_THE PROBLEM:_
Every line of the records that contains the string "class" counts once; give the total and nothing else.

_STORED DATA:_
—————

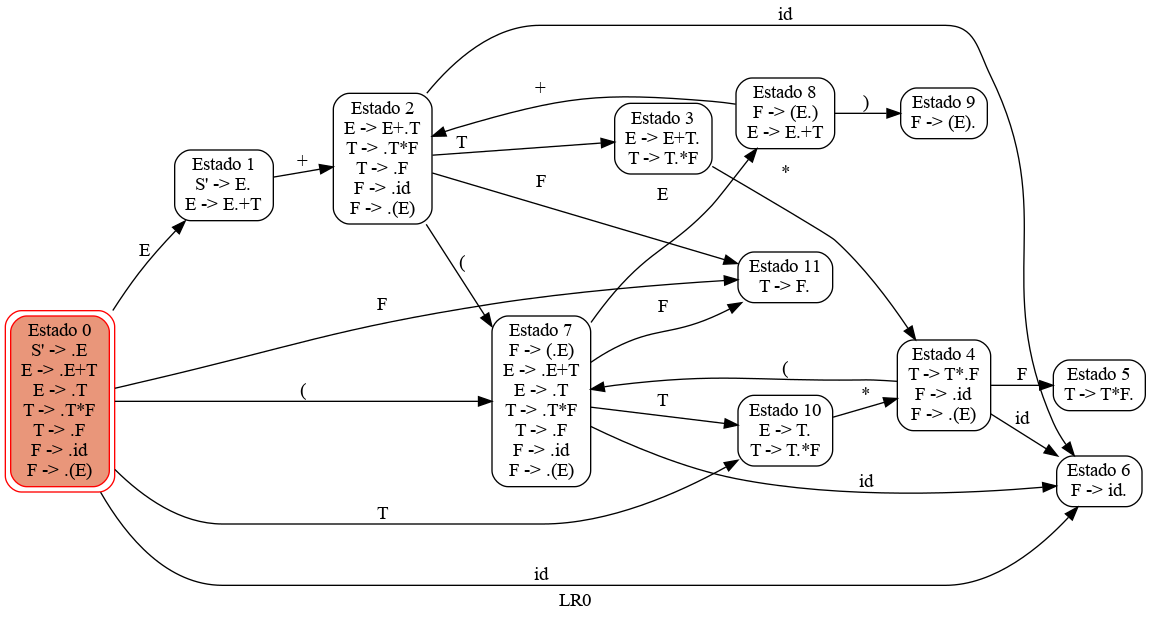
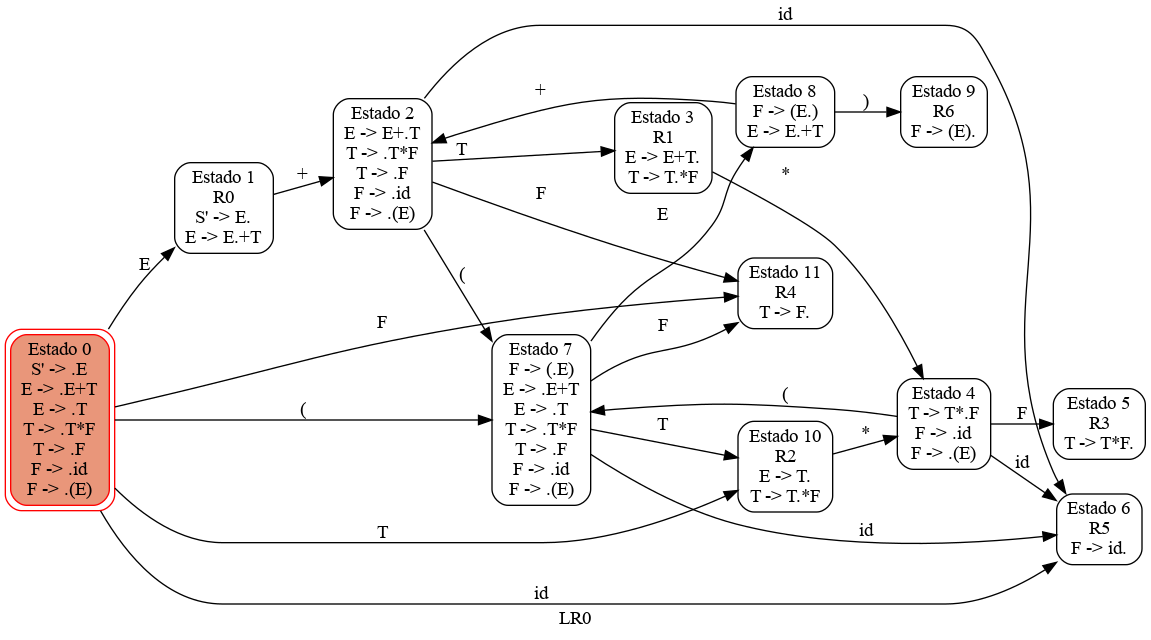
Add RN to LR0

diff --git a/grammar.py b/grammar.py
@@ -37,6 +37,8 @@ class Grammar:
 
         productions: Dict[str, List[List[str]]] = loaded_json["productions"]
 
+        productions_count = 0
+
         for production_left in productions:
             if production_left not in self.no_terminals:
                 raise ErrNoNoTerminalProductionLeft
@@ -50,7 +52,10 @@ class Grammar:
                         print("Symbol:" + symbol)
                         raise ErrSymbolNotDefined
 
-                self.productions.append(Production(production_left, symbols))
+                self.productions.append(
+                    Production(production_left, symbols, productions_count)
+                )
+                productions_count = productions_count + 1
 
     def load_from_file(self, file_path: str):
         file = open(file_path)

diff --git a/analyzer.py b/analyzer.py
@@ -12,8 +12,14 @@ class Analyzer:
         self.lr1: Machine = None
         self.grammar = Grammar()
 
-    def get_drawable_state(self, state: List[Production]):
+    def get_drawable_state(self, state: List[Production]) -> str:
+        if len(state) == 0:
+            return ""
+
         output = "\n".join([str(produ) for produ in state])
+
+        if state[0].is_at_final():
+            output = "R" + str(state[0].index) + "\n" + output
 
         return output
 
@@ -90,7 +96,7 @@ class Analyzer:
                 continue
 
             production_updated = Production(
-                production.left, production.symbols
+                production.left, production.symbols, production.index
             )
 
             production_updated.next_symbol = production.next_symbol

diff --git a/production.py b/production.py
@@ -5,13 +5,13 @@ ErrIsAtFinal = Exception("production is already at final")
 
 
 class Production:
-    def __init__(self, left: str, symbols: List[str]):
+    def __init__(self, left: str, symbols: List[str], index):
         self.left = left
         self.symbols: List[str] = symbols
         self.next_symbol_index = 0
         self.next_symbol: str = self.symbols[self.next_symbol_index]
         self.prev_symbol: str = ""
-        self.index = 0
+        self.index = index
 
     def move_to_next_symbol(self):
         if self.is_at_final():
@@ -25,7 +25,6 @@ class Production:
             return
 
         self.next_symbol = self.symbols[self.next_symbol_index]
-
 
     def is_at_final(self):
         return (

—————

_WRITTEN ANSWER:_
6